### MATERIALS PROVIDED:
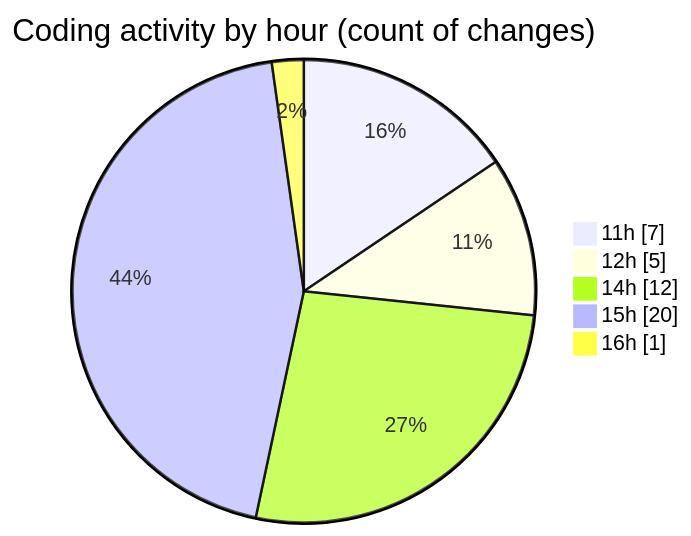
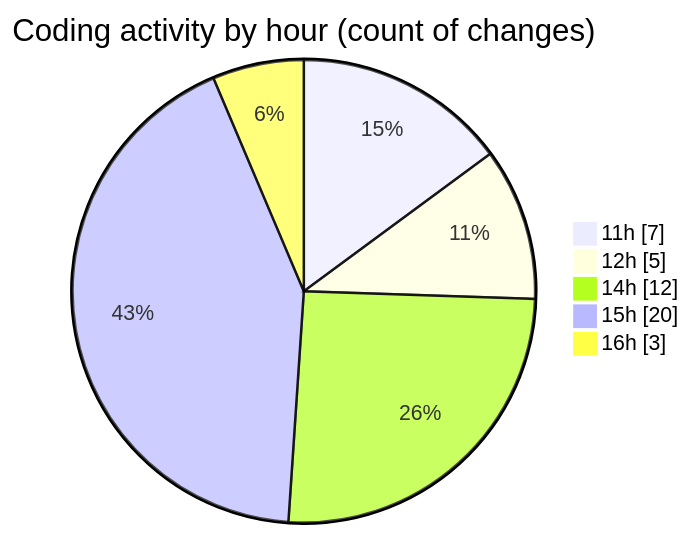
One commit to debugP/code-tracking changed the second of 2 diagrams in 2025-10-22/untitled__workspace_/README.md. Above: the diagram before and after it, drawn with Mermaid. The commit also changed other lines of this file and 1 other file, not shown here.

````diff
--- a/2025-10-22/untitled__workspace_/README.md
+++ b/2025-10-22/untitled__workspace_/README.md
@@ -30,9 +31,9 @@
 ```mermaid
 pie showData
 title Coding activity by hour (count of changes)
 "11h" : 7
 "12h" : 5
 "14h" : 12
 "15h" : 20
-"16h" : 1
+"16h" : 3
 ```
````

### PROMPT:
Please output the records exactly, leaving the pictures out.

### SOLUTION TO THIS TASK:
One commit to debugP/code-tracking changed the second of 2 diagrams in 2025-10-22/untitled__workspace_/README.md. Above: the diagram before and after it, drawn with Mermaid. The commit also changed other lines of this file and 1 other file, not shown here.

````diff
--- a/2025-10-22/untitled__workspace_/README.md
+++ b/2025-10-22/untitled__workspace_/README.md
@@ -30,9 +31,9 @@
 ```mermaid
 pie showData
 title Coding activity by hour (count of changes)
 "11h" : 7
 "12h" : 5
 "14h" : 12
 "15h" : 20
-"16h" : 1
+"16h" : 3
 ```
````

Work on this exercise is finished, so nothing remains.